The era of Mike Hailwood, Geoff Duke, Jim Redman and Giacomo Agostini is often seen as the greatest period in motorcycle racing, but you’ll also find plenty of people (particularly in the UK and U.S) looking to the days of Sheene, and Roberts. Then again, the 1980s saw the battles between Eddie Lawson, Wayne Rainey, Wayne Gardner and Kevin Schwantz, before the decade dominance of Mick Doohan was followed by the Rossi era. And now we have Lorenzo, Pedrosa and particularly Marquez battling at every race.
So which period of motorcycle racing is the best?
The best motorcycle racing era – The definitive answer:
The answer is actually extremely simple, if you’re willing to admit it. The golden age of motorcycle racing is the time when you first started going to watch races and enjoyed it the most.
Like your first true love, whether on two wheels or two legs, there was the thrill of getting to the circuit and hearing the noise of bikes circulating during practice. The joy of turning up somewhere where the car park saw the motorcycles outnumber cars. And the knowledge you could spend a day talking about bikes without someone feeling the need to quote accident statistics at you – generally not even on the Bikesafe stand where the police are more interested in talking about improving your riding and seeing if they can watch some of the racing if they stand in the right spot.
Brands Hatch will always be the best UK circuit in my opinion.
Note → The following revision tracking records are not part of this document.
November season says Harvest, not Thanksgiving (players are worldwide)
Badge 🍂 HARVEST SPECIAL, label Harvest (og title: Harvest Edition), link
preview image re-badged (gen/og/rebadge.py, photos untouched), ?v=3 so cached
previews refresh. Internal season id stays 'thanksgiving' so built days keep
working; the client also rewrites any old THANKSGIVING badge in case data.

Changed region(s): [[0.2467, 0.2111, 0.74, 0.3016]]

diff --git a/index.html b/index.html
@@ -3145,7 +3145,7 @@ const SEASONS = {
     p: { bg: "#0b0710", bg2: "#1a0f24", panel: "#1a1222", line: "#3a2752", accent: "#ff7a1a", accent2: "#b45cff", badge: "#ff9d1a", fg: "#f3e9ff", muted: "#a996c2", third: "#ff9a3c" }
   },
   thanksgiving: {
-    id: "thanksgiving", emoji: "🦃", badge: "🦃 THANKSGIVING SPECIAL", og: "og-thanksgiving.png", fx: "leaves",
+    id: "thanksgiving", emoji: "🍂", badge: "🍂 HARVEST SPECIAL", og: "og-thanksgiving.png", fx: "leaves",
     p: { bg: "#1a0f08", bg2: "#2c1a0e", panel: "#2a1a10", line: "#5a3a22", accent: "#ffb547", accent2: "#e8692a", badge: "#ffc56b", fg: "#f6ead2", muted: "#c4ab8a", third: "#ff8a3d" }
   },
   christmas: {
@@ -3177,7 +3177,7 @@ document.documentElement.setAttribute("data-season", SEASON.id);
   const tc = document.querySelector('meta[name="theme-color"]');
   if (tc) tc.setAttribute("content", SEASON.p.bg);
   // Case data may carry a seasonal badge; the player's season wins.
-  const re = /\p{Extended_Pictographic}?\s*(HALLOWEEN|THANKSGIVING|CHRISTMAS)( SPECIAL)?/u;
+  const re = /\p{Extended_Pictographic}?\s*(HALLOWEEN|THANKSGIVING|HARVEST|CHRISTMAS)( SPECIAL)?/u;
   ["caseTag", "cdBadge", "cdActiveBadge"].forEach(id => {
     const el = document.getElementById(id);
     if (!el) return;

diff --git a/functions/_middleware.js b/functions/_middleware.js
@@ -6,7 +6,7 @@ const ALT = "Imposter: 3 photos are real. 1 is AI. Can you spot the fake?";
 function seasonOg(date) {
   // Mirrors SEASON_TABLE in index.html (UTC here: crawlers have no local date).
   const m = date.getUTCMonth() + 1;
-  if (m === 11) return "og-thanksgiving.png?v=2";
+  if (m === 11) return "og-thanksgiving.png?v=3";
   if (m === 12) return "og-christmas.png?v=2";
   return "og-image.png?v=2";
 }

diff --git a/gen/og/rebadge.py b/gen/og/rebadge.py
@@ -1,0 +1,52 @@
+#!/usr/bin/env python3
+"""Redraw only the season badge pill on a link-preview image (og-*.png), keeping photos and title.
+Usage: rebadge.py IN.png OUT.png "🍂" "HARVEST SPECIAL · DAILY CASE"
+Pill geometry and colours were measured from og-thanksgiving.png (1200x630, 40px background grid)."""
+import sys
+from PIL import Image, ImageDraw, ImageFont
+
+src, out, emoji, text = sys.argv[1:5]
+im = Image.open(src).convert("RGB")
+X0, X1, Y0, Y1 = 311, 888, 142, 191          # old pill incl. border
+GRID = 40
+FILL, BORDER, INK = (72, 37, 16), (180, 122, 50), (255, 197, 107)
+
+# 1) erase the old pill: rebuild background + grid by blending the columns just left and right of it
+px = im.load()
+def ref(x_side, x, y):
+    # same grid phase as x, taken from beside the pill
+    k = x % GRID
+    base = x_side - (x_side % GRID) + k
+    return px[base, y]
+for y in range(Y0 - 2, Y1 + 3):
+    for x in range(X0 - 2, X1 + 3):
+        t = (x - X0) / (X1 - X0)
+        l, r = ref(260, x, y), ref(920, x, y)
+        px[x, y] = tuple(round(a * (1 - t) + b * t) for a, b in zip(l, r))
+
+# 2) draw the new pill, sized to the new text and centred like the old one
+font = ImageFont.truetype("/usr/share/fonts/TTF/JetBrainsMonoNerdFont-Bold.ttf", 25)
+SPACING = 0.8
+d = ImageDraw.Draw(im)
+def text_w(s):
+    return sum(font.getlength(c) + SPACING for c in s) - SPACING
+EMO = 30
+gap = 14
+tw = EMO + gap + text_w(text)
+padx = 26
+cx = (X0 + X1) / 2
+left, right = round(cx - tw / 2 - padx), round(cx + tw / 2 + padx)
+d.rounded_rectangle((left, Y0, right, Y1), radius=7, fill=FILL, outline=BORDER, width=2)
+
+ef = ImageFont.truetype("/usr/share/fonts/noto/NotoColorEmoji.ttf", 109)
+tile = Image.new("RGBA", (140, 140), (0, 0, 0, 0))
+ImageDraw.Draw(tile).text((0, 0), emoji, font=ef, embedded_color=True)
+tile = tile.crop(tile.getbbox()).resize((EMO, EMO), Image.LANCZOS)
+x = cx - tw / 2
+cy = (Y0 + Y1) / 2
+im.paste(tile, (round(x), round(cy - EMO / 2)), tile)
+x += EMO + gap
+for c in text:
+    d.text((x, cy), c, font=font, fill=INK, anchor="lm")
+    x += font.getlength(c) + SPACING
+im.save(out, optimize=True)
Regardless of the natural amphitheatre around the Indy circuit, or the dramatic crowd noise as bikes reappear under the bridge, or the space you can always find by tracking out to the back of the track, none of those reasons are why I’ll pick it above Donington, Silverstone, Cadwell etc.
It’s because it’s completely linked with watching BSB and WSB with my dad and mates, having usually survived a hungover pillion ride, and an underage hair of the dog – still young enough to imagine that I could have a go at racing one day, enjoying tracking the performances of as many riders in as many classes as possible, and the bikes I hoped to own in the future.
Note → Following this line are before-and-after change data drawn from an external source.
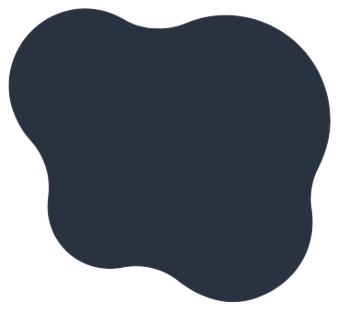
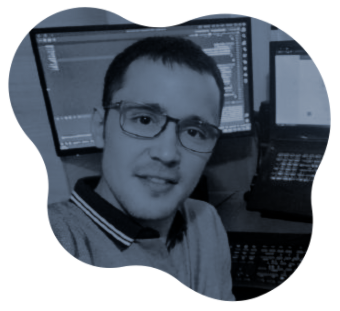
updated blog authors and reorganize docs

diff --git a/blog/examples/2019-05-28-first-blog-post.md b/blog/examples/2019-05-28-first-blog-post.md
@@ -1,11 +1,7 @@
 ---
 slug: first-blog-post
 title: First Blog Post
-authors:
-  name: Gao Wei
-  title: Docusaurus Core Team
-  url: https://github.com/wgao19
-  image_url: https://github.com/wgao19.png
+authors: rubenfgr
 tags: [hola, docusaurus]
 ---
 

diff --git a/blog/examples/2021-08-26-welcome/index.md b/blog/examples/2021-08-26-welcome/index.md
@@ -1,7 +1,7 @@
 ---
 slug: welcome
 title: Welcome
-authors: [slorber, yangshun]
+authors: [rubenfgr]
 tags: [facebook, hello, docusaurus]
 ---
 

diff --git a/blog/examples/2019-05-29-long-blog-post.md b/blog/examples/2019-05-29-long-blog-post.md
@@ -1,7 +1,7 @@
 ---
 slug: long-blog-post
 title: Long Blog Post
-authors: endi
+authors: rubenfgr
 tags: [hello, docusaurus]
 ---
 
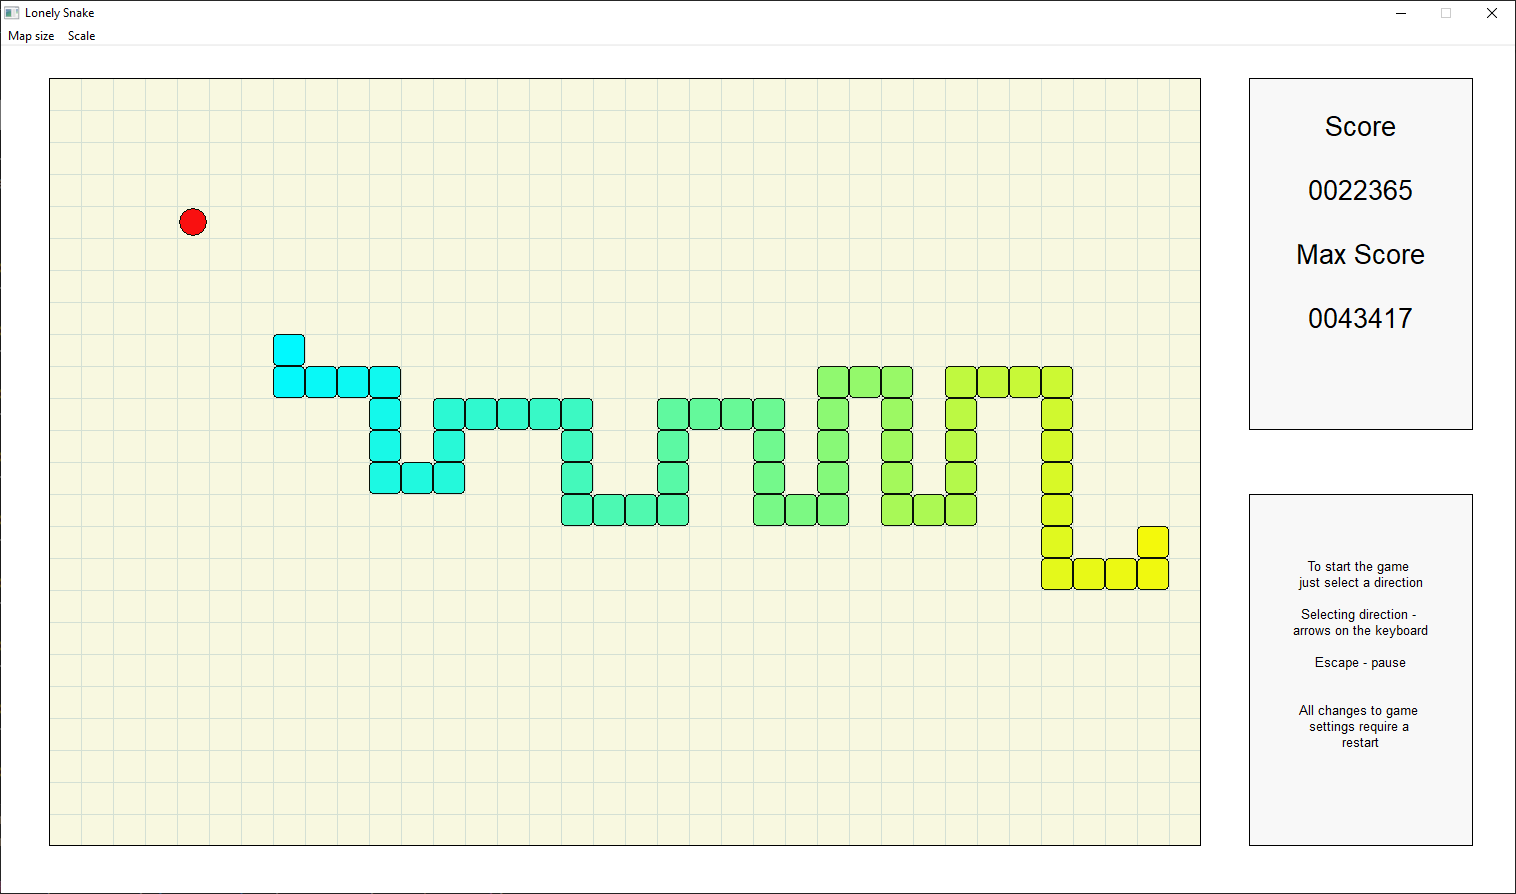
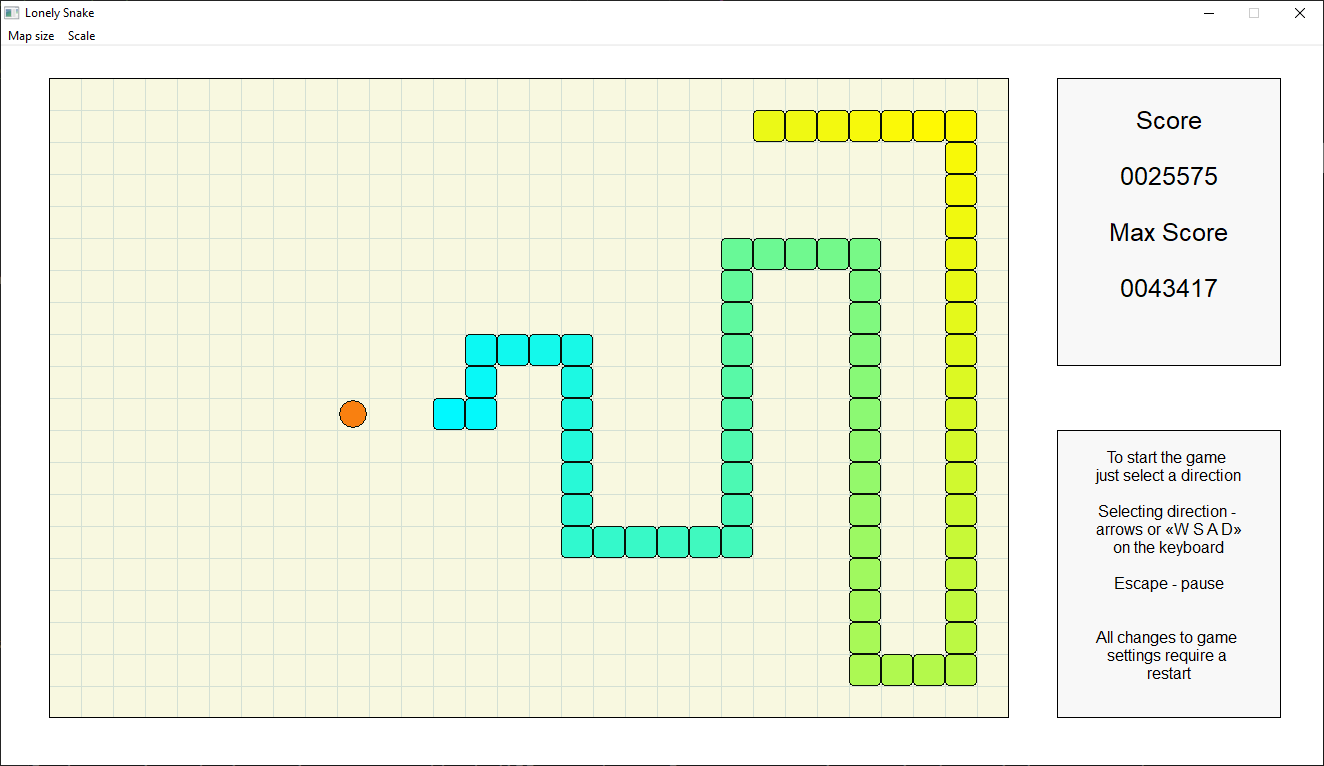
Add files via upload
Interface optimization

diff --git a/main.c b/main.c
@@ -25,13 +25,13 @@ int WINAPI wWinMain(HINSTANCE hInstance, HINSTANCE hPrevInstance, PWSTR pCmdLine
      int winScale = gamesettings.gamescale;            // Scale
      anaconda.maxscore = gamesettings.gamemaxscore;    // User's game record
      RECT ScoreTable;                                  // Size of score table
-     SetRect(&ScoreTable, 0, 0, 7 * winScale, 11 * winScale);  // Size of scoretable's window
+     SetRect(&ScoreTable, 0, 0, 7 * winScale, (map.x/3 - 1) * winScale);  // Size of scoretable's window
      
      WNDCLASSW wcl;
          memset(&wcl, 0, sizeof(WNDCLASSW));
          wcl.lpszClassName = L"mainwin";
          wcl.hbrBackground = (HBRUSH)GetStockObject(WHITE_BRUSH);
-         //wcl.style = CS_GLOBALCLASS | CS_VREDRAW | CS_HREDRAW;
+         wcl.style = CS_GLOBALCLASS | CS_VREDRAW | CS_HREDRAW;
          wcl.lpfnWndProc = WndProc;
      
      RegisterClassW(&wcl);
@@ -48,13 +48,13 @@ int WINAPI wWinMain(HINSTANCE hInstance, HINSTANCE hPrevInstance, PWSTR pCmdLine
                                   ScoreTable.right, ScoreTable.bottom, hwnd, NULL, NULL, NULL);
      
      // Font for scoreboard
-     HFONT hFont = CreateFontW(winScale, 0, 0, 0, FW_DONTCARE, FALSE, FALSE, FALSE, DEFAULT_CHARSET, 
+     HFONT hFont = CreateFontW((map.y * winScale) / 22, 0, 0, 0, 400, FALSE, FALSE, FALSE, DEFAULT_CHARSET, 
                    OUT_TT_PRECIS, CLIP_DEFAULT_PRECIS, PROOF_QUALITY, DEFAULT_PITCH | FF_SWISS, FALSE);
 
      HWND solutions = CreateWindowW(L"Message", NULL, SS_CENTER | WS_VISIBLE | WS_CHILD , (map.x+3)*winScale, ScoreTable.bottom + 3 * winScale,
                                   ScoreTable.right, ScoreTable.bottom, hwnd, NULL, NULL, NULL);
      
-     HFONT hFont2 = CreateFontW(winScale/2, 0, 0, 0, FW_DONTCARE, FALSE, FALSE, FALSE, DEFAULT_CHARSET, 
+     HFONT hFont2 = CreateFontW((map.y * winScale) / 35, 0, 0, 0, 400, FALSE, FALSE, FALSE, DEFAULT_CHARSET, 
                     OUT_TT_PRECIS, CLIP_DEFAULT_PRECIS, PROOF_QUALITY, DEFAULT_PITCH | FF_SWISS, FALSE);
      
 
@@ -100,7 +100,7 @@ int WINAPI wWinMain(HINSTANCE hInstance, HINSTANCE hPrevInstance, PWSTR pCmdLine
                    SnakeRestart(&map, &GameTicks, &anaconda);
                    WriteSavegame(map, winScale, anaconda.maxscore);
                    break;
-                   //RedrawWindow(hwnd, NULL, NULL, RDW_ALLCHILDREN); not working yet
+
               }
               DispatchMessageW(&msg);
           }

diff --git a/winproc.c b/winproc.c
@@ -81,7 +81,7 @@ void ScoresShow(HDC dc, int scale, int coins, int maxscore, HFONT font, RECT * c
 void SolutionShow(HDC dc, int scale, HFONT font, RECT * const rt)
 {
      wchar_t solution[256];
-     _swprintf(solution, L"\n\n\n\nTo start the game \njust select a direction\n\nSelecting direction - \narrows on the keyboard\n\nEscape - pause\n\n\nAll changes to game \nsettings require a \nrestart\n", *rt);
+     _swprintf(solution, L"\nTo start the game \njust select a direction\n\nSelecting direction - \narrows or «W S A D»\non the keyboard\n\nEscape - pause\n\n\nAll changes to game \nsettings require a \nrestart\n", *rt);
      
      HDC memDC = CreateCompatibleDC(dc);
      HBITMAP memBM = CreateCompatibleBitmap(dc, rt->right, rt->bottom);
@@ -104,7 +104,7 @@ void DispatchVector(WPARAM key, cpoint * newvect, DWORD * next_tick)
 {
      switch (key)
      {
-     case 0x25:               // Key LEFT
+     case 0x41:               // Key LEFT
           newvect->x = -1;
           newvect->y = 0;
           break;
@@ -120,6 +120,26 @@ void DispatchVector(WPARAM key, cpoint * newvect, DWORD * next_tick)
           break;
      
      case 0x28:               // Key DOWN
+          newvect->x = 0;
+          newvect->y = 1;
+          break;
+
+     case 0x25:               // Key LEFT
+          newvect->x = -1;
+          newvect->y = 0;
+          break;
+     
+     case 0x44:               // Key RIGHT
+          newvect->x = 1;
+          newvect->y = 0;
+          break;
+     
+     case 0x57:               // Key UP
+          newvect->x = 0;
+          newvect->y = -1;
+          break;
+     
+     case 0x53:               // Key DOWN
           newvect->x = 0;
           newvect->y = 1;
           break;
And because years later I was able to mix working in the paddock, and the pleasures of an air-conditioned press office, with nipping out to catch up with my mates and a pint. There’s a definite difference between dodging scooters piled with tyres when you have a purpose for being there and mooching through with the rest of the crowds. I still remember being at Oulton Park long after even the race transporters had left, drinking a beer found in a fridge and then having to climb over a gate to leave with a colleague.
Racing changes, people don’t:
Of course, racing has evolved over the years. Pudding basin helmets and hay bales have been replaced by air fences and media-trained riders who ensure they are wearing the right baseball caps and watches for their sponsors as soon as they are in parc ferme. But try explaining that racing was better in the old days to a 15-year-old screaming themselves hoarse to support Scott Redding at Silverstone last weekend. Or better yet, let them build their own golden age of racing to bore their kids with in 20+ years.